- It's a kind of magic Review by John Adams - Permaculture magazine
What to do? This was quite an expensive, solid oak piece of furniture, that matched the rest of the bedroom. We rang the furniture shop, who confirmed there wasn't a smaller one, and also advised against my first idea, which was to try and disassemble it. The choice was to take it back for a refund and give up, or rather more radically, to cut it in half and move it in two bits. I have plenty of power tools which could have chopped it up in seconds but I knew that the result would be less than satisfactory from a visual point of view and would almost certainly remove too much wood, which would result in the draws sticking.
Having used it on a couple of other fine woodworking jobs, I was fairly confident that I could cut the chest of draws in half laterally using my Japanese Ryoba hand saw, with minimal damage. Easier said than done of course, though it was actually very straight forward. First I carefully measured round the chest of drawers and then joined the marks using a large sash cramp as a straight edge. Then I check measured it, and sure enough it was wrong. The old adage measure twice cut once, saved me again.
Now for the cut, the Royba saw has a thin flexible blade on the end of a straight handle. The blade has very fine teeth on one side and slightly courser ones for fast cutting on the other. Despite having a very long cut to make, I chose to use the finest teeth to get the least noticeable cut possible. My son couldn't look as I took a saw to his brand new £400 piece of furniture and went and did another job upstairs. Actually it went very well, once I stopped agonising over whether I was keeping the saw perfectly aligned in all planes, and settled into a steady rhythm.
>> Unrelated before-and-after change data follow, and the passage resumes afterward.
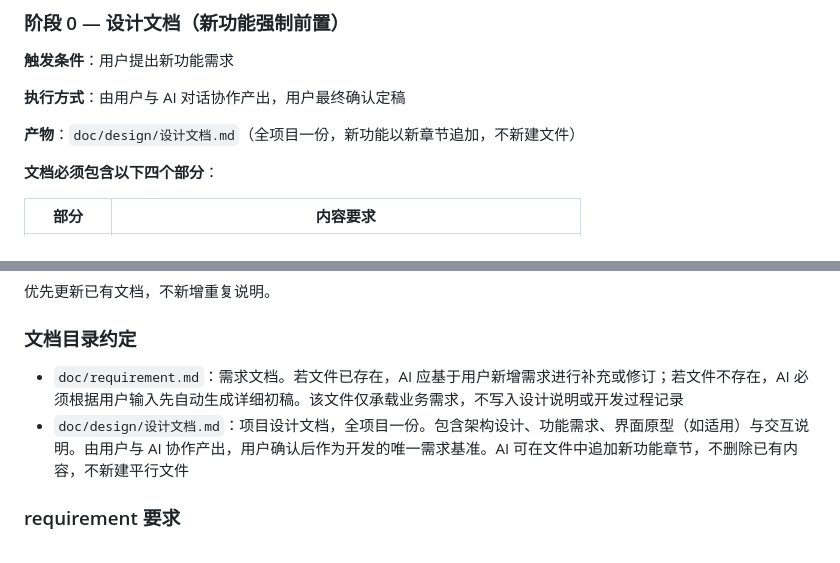
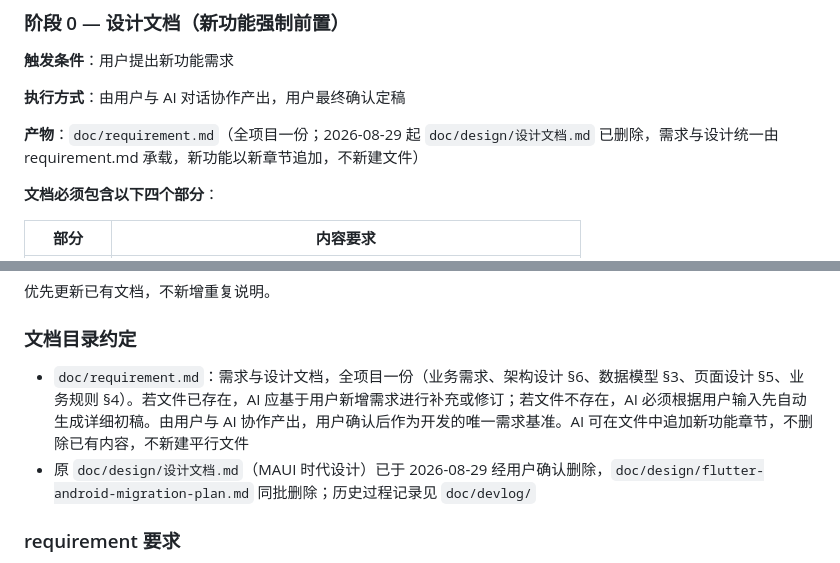
Before and after one commit to azrng/MyItems, a Markdown page: doc-AGENTS.md, 2 parts joined by grey strips. Rendered like a GitHub page.

```diff
--- a/doc-AGENTS.md
+++ b/doc-AGENTS.md
@@ -33,7 +33,7 @@ dependencies: [agents-root]
 
 **执行方式**：由用户与 AI 对话协作产出，用户最终确认定稿
 
-**产物**：`doc/design/设计文档.md`（全项目一份，新功能以新章节追加，不新建文件）
+**产物**：`doc/requirement.md`（全项目一份；2026-08-29 起 `doc/design/设计文档.md` 已删除，需求与设计统一由 requirement.md 承载，新功能以新章节追加，不新建文件）
 
 **文档必须包含以下四个部分**：
 
@@ -86,8 +86,8 @@ dependencies: [agents-root]
 优先更新已有文档，不新增重复说明。
 
 ### 文档目录约定
-- `doc/requirement.md`：需求文档。若文件已存在，AI 应基于用户新增需求进行补充或修订；若文件不存在，AI 必须根据用户输入先自动生成详细初稿。该文件仅承载业务需求，不写入设计说明或开发过程记录
-- `doc/design/设计文档.md`：项目设计文档，全项目一份。包含架构设计、功能需求、界面原型（如适用）与交互说明。由用户与 AI 协作产出，用户确认后作为开发的唯一需求基准。AI 可在文件中追加新功能章节，不删除已有内容，不新建平行文件
+- `doc/requirement.md`：需求与设计文档，全项目一份（业务需求、架构设计 §6、数据模型 §3、页面设计 §5、业务规则 §4）。若文件已存在，AI 应基于用户新增需求进行补充或修订；若文件不存在，AI 必须根据用户输入先自动生成详细初稿。由用户与 AI 协作产出，用户确认后作为开发的唯一需求基准。AI 可在文件中追加新功能章节，不删除已有内容，不新建平行文件
+- 原 `doc/design/设计文档.md`（MAUI 时代设计）已于 2026-08-29 经用户确认删除，`doc/design/flutter-android-migration-plan.md` 同批删除；历史过程记录见 `doc/devlog/`
 
 ### requirement 要求
 - 若 `doc/requirement.md` 为模板初始状态，AI 应根据用户输入将占位内容替换为项目真实需求，而不是长期保留"待补充"空壳。
```
Also changed, not shown: doc/design/flutter-android-migration-plan.md (deleted, +0 -142 lines), doc/design/设计文档.md (deleted, +0 -403 lines).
And the result was almost perfect, when we put the two halves on top of each other upstairs, the join was almost imperceptible and certainly nothing a bit of furniture polish wouldn't hide. The drawers still worked perfectly, a testament to the fineness of the cut which removed no more than a mm of thickness. My son decided to fit some metal plates on the inside to keep the two halves together, rather than gluing it, so it can be dissembled if he ever decides to move.
All in all, a bit of a magic trick, very like sawing the lady in half, but with a much more permanent and pleasing result.
For the full review with pictures see: http://www.permaculture.co.uk/reviews/its-kind-magic-japanese-saw-does-seemingly-impossible (Posted on 11/12/2012)